▸ What you need to do
Show every line in the entries below where the word "PaymentMethod" appears.

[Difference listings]
::::::::::

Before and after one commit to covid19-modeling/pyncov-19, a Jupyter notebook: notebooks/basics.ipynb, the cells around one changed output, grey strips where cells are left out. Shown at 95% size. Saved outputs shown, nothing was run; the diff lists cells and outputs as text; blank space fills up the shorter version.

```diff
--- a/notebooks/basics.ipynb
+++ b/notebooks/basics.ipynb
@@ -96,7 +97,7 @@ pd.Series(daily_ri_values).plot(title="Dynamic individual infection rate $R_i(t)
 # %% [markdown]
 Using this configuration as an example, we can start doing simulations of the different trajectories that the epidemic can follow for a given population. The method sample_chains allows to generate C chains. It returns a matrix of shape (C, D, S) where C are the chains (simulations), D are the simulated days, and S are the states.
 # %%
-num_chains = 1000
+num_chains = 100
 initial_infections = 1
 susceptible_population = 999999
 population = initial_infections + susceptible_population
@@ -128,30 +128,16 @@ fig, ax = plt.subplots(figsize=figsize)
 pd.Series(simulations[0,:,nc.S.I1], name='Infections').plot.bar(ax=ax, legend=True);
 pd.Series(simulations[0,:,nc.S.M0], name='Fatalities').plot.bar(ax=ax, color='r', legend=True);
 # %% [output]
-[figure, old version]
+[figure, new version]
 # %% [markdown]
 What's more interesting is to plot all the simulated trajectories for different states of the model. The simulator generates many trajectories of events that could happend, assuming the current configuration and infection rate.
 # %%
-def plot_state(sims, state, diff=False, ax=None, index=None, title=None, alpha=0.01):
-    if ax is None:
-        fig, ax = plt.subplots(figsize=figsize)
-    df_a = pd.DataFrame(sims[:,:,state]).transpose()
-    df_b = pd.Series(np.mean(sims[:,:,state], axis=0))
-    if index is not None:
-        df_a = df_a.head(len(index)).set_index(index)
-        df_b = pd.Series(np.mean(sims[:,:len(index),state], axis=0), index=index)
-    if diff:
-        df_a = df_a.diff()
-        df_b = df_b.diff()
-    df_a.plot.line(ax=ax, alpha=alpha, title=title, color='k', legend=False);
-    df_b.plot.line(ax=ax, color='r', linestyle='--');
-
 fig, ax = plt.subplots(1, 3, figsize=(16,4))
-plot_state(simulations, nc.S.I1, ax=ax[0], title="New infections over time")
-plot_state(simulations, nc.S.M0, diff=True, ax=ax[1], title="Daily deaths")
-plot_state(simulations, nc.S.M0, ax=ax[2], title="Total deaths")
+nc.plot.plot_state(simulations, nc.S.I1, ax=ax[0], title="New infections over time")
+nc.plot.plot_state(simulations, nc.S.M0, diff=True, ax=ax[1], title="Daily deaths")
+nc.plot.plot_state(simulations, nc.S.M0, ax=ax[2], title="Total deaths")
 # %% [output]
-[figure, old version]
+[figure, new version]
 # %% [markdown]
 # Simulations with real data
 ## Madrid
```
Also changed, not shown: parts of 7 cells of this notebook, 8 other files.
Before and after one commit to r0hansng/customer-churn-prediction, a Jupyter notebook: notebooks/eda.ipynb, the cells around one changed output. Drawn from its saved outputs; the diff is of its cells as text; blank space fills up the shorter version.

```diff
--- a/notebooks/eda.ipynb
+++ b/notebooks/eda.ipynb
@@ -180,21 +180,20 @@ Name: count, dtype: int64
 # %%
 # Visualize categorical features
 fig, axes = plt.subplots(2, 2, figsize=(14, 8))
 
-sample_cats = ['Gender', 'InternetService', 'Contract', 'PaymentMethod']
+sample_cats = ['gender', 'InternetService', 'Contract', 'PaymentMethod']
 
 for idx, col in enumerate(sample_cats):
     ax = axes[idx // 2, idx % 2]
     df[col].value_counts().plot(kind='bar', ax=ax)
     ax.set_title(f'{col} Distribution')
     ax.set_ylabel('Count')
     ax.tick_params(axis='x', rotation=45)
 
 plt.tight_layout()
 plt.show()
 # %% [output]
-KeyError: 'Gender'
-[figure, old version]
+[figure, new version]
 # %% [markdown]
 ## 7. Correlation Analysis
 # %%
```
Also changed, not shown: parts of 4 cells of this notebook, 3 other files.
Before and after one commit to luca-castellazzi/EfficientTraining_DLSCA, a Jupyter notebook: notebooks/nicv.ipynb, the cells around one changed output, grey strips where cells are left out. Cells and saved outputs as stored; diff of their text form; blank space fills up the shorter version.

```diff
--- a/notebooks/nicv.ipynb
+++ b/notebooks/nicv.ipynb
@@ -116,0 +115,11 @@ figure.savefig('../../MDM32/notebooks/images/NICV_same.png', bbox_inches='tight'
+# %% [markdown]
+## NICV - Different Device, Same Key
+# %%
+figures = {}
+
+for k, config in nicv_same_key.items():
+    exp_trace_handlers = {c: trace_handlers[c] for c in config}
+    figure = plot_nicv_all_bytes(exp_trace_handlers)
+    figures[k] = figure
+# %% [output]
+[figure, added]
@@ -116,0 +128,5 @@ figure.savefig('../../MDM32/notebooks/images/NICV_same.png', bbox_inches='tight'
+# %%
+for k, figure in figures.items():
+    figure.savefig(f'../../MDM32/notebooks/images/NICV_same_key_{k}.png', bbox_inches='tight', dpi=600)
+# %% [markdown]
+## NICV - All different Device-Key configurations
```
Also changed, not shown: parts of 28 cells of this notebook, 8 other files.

::::::::::

▸ Result of the task
-sample_cats = ['Gender', 'InternetService', 'Contract', 'PaymentMethod']
+sample_cats = ['gender', 'InternetService', 'Contract', 'PaymentMethod']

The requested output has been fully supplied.